#### DESCRIPTION OF THE TASK:
Pictures are to be dropped. Everything else in the listing gets copied exactly.

#### TASK INPUTS:
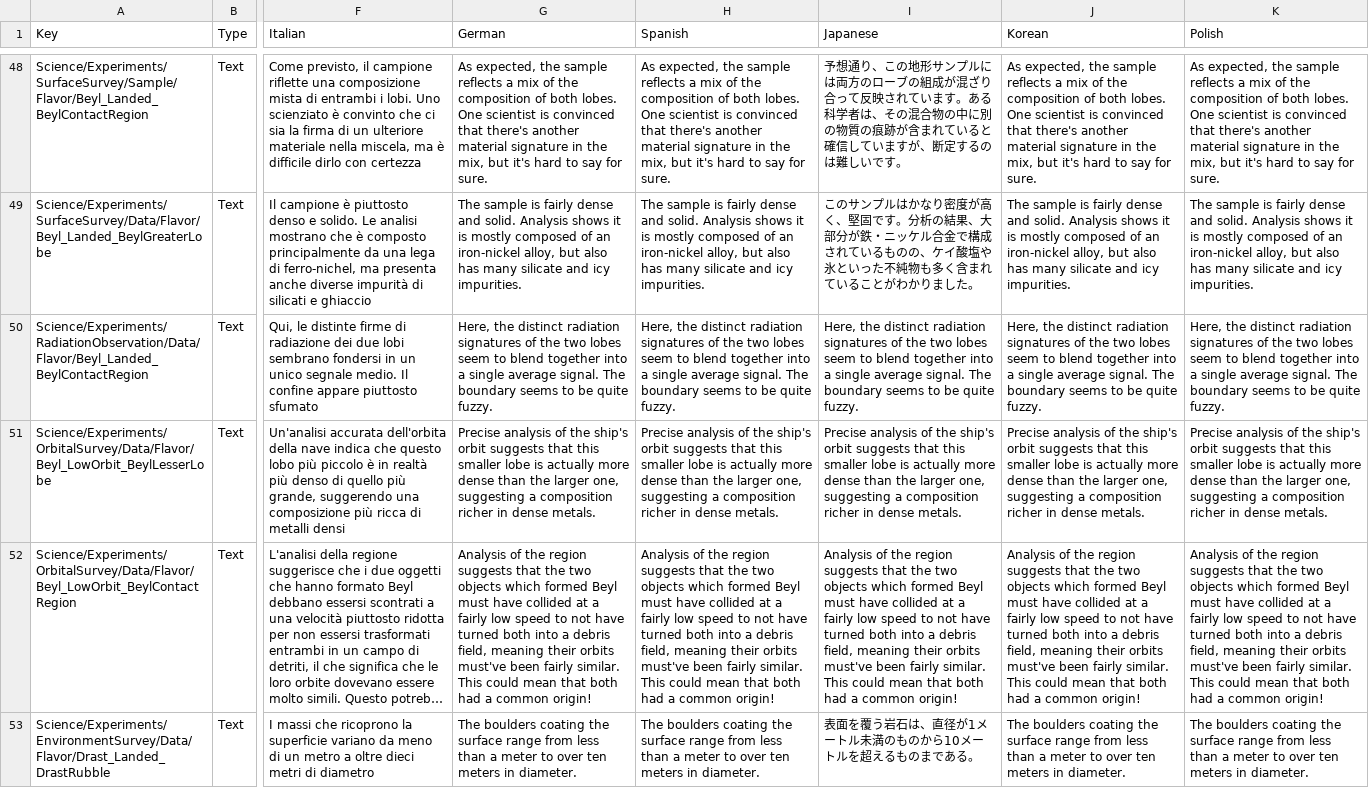
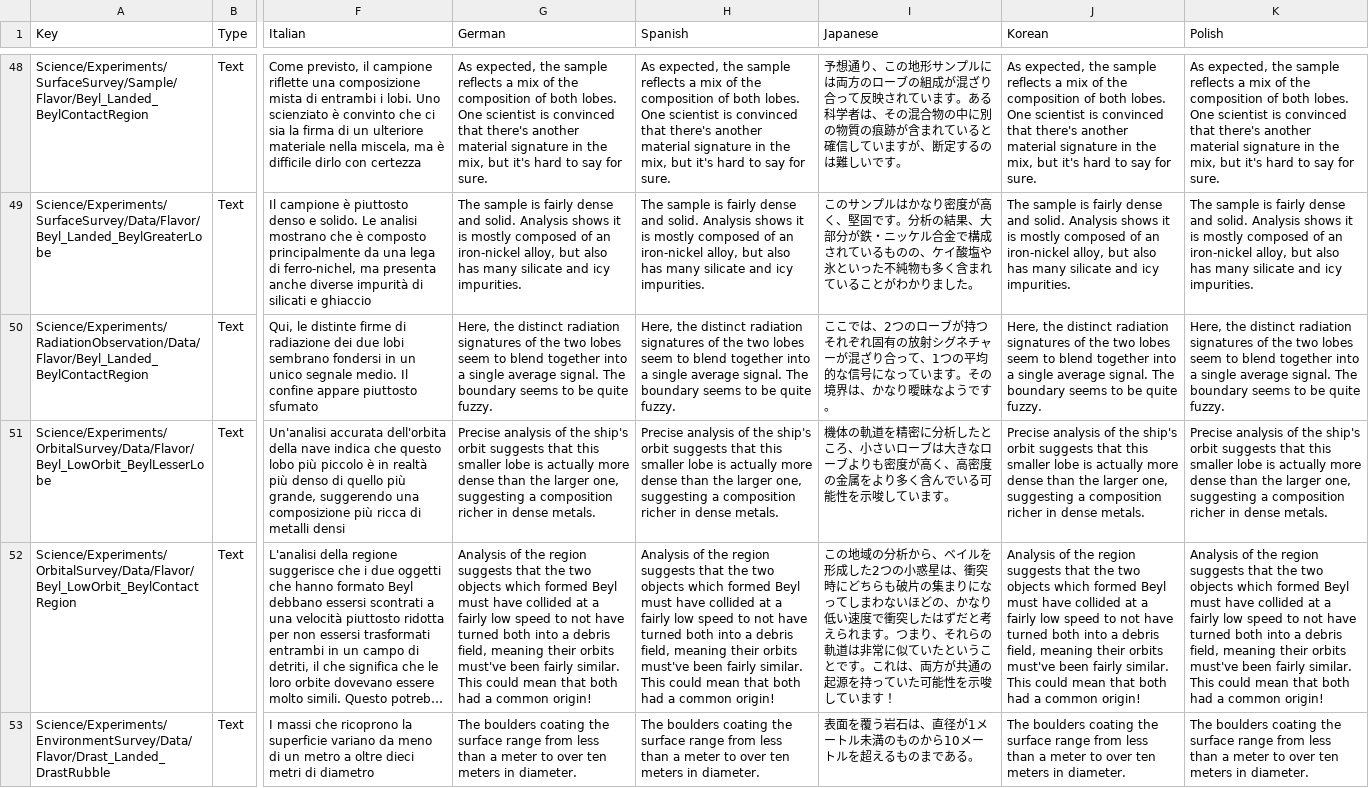
Before and after one commit to KSP2Redux/Content, a CSV file: localizations/experiments_loc.csv, drawn as a sheet; only a part is shown, gaps mark what is left out; long unchanged cells end in …; the diff covers the shown part only; the diff names each change by its address in the sheet, - before the commit and + after, or states it on an @@ line.

Commit message:
Update localizations 2026-11-13 [skip ci]

```diff
--- a/localizations/experiments_loc.csv
+++ b/localizations/experiments_loc.csv
-I50 (Japanese): Here, the distinct radiation signatures of the two lobes seem to blend together into a single average signal. The boundary seems to be quite fuzzy.
+I50 (Japanese): ここでは、2つのローブが持つそれぞれ固有の放射シグネチャーが混ざり合って、1つの平均的な信号になっています。その境界は、かなり曖昧なようです。
-I51 (Japanese): Precise analysis of the ship's orbit suggests that this smaller lobe is actually more dense than the larger one, suggesting a composition richer in dense metals.
+I51 (Japanese): 機体の軌道を精密に分析したところ、小さいローブは大きなローブよりも密度が高く、高密度の金属をより多く含んでいる可能性を示唆しています。
-I52 (Japanese): Analysis of the region suggests that the two objects which formed Beyl must have collided at a fairly low speed to not have turned both into a debris field, meaning their orbits must've been fairly similar. This could mean that both had a common origin!
+I52 (Japanese): この地域の分析から、ベイルを形成した2つの小惑星は、衝突時にどちらも破片の集まりになってしまわないほどの、かなり低い速度で衝突したはずだと考えられます。つまり、それらの軌道は非常に似ていたということです。これは、両方が共通の起源を持っていた可能性を示唆しています！
```
Also changed, not shown: 5 edited cells elsewhere in this file, localizations/parts_loc.csv, localizations/ui_rdcenter_loc.csv, 3 other files.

#### EXERCISE SOLUTION:
Before and after one commit to KSP2Redux/Content, a CSV file: localizations/experiments_loc.csv, drawn as a sheet; only a part is shown, gaps mark what is left out; long unchanged cells end in …; the diff covers the shown part only; the diff names each change by its address in the sheet, - before the commit and + after, or states it on an @@ line.

Commit message:
Update localizations 2026-11-13 [skip ci]

```diff
--- a/localizations/experiments_loc.csv
+++ b/localizations/experiments_loc.csv
-I50 (Japanese): Here, the distinct radiation signatures of the two lobes seem to blend together into a single average signal. The boundary seems to be quite fuzzy.
+I50 (Japanese): ここでは、2つのローブが持つそれぞれ固有の放射シグネチャーが混ざり合って、1つの平均的な信号になっています。その境界は、かなり曖昧なようです。
-I51 (Japanese): Precise analysis of the ship's orbit suggests that this smaller lobe is actually more dense than the larger one, suggesting a composition richer in dense metals.
+I51 (Japanese): 機体の軌道を精密に分析したところ、小さいローブは大きなローブよりも密度が高く、高密度の金属をより多く含んでいる可能性を示唆しています。
-I52 (Japanese): Analysis of the region suggests that the two objects which formed Beyl must have collided at a fairly low speed to not have turned both into a debris field, meaning their orbits must've been fairly similar. This could mean that both had a common origin!
+I52 (Japanese): この地域の分析から、ベイルを形成した2つの小惑星は、衝突時にどちらも破片の集まりになってしまわないほどの、かなり低い速度で衝突したはずだと考えられます。つまり、それらの軌道は非常に似ていたということです。これは、両方が共通の起源を持っていた可能性を示唆しています！
```
Also changed, not shown: 5 edited cells elsewhere in this file, localizations/parts_loc.csv, localizations/ui_rdcenter_loc.csv, 3 other files.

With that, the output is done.